Insulin resistance and impaired insulin secretion lead to disorders of glucose metabolism. Hydrogen sulfide (H2S) could be endogenously produced in islet β cells, liver, adipose, skeletal muscles, and the hypothalamus, and regulates local and systemic glucose metabolism. It is reported that H2S suppresses insulin secretion, promotes or reduces the apoptosis of islet β cells. It plays important roles in the regulation of insulin sensitivity in insulin responsive tissues. H2S inhibits glucose uptake and glycogen storage, and promotes or inhibits gluconeogenesis, mitochondrial biogenesis and mitochondrial bioenergetics in the liver. In adipose tissue, several investigators indicated that H2S promoted glucose uptake in adipocytes, while other studies reported that H2S inhibits this process. H2S has also been shown to promote adipogenesis, inhibit lipolysis, and regulate adiponectin and MCP-1 secretion from adipocytes. In skeletal muscle, H2S increases glucose uptake and improves insulin sensitivity. It is also observed that H2S modulates circadian-clock genes in muscle. Hypothalamic CBS/H2S pathway reduces obesity and improves insulin sensitivity via the brain-adipose interaction. Most studies indicated plasma H2S levels decreased in diabetic patients. However, the mechanisms by which H2S regulates systemic glucose metabolism remain unclear. Whether H2S acts as a new promising target for diabetes mellitus treatment merits further studies.

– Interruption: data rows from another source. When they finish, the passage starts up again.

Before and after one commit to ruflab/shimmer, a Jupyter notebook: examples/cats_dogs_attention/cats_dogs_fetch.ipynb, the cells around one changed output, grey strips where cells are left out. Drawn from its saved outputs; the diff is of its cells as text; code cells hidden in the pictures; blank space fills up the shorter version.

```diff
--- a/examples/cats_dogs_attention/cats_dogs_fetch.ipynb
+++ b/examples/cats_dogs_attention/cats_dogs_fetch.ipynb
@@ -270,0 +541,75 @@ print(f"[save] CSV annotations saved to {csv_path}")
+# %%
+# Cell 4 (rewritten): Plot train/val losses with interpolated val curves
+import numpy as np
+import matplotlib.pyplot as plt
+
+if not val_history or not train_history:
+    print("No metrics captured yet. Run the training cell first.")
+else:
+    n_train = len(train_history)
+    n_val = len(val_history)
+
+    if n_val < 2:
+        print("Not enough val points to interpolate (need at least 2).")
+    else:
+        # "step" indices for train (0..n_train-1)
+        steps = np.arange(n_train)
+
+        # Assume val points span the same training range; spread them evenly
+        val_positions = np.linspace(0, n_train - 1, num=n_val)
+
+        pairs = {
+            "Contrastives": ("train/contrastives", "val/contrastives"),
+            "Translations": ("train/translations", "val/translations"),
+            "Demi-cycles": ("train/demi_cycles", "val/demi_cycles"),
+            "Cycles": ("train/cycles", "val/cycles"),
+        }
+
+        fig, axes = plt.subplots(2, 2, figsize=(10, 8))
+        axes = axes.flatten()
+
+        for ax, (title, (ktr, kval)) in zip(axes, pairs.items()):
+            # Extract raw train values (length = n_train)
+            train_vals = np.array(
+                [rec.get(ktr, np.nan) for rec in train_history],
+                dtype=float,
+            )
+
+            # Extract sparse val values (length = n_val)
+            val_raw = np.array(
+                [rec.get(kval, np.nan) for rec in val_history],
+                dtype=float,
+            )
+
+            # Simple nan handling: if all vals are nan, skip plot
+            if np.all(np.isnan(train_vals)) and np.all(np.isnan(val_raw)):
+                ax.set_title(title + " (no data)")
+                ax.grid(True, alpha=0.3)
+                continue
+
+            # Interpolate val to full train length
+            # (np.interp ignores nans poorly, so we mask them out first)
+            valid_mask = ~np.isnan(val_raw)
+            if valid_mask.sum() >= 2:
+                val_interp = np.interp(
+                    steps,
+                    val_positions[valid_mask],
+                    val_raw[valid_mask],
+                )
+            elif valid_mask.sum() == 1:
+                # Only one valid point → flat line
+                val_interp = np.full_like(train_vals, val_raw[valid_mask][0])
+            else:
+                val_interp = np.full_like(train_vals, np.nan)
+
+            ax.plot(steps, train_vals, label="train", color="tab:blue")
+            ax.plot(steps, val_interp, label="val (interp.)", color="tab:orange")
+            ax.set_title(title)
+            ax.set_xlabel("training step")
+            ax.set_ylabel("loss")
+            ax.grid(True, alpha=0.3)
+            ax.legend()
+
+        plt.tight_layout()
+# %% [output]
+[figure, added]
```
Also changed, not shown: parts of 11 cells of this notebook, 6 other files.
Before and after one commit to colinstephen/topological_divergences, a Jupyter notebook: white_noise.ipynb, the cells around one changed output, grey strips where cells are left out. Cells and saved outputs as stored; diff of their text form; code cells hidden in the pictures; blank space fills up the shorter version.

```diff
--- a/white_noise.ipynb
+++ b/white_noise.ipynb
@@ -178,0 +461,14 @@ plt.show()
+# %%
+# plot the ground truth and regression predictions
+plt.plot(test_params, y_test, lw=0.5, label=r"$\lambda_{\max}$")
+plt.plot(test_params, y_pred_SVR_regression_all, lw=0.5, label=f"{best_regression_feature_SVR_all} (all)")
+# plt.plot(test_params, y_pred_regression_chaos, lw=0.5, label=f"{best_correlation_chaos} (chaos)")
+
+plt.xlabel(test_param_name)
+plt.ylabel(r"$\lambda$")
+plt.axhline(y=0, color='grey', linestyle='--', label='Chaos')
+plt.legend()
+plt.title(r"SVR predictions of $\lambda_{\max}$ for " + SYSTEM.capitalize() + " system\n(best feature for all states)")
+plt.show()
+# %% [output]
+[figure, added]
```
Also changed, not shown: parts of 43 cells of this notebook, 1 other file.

Zhang, H., Huang, Y., Chen, S., Tang, C., Wang, G., Du, J., & Jin, H. (2020). Hydrogen sulfide regulates insulin secretion and insulin resistance in diabetes mellitus, a new promising target for diabetes mellitus treatment? A review. Journal of Advanced Research. Elsevier B.V. https://doi.org/10.1016/j.jare.2020.02.013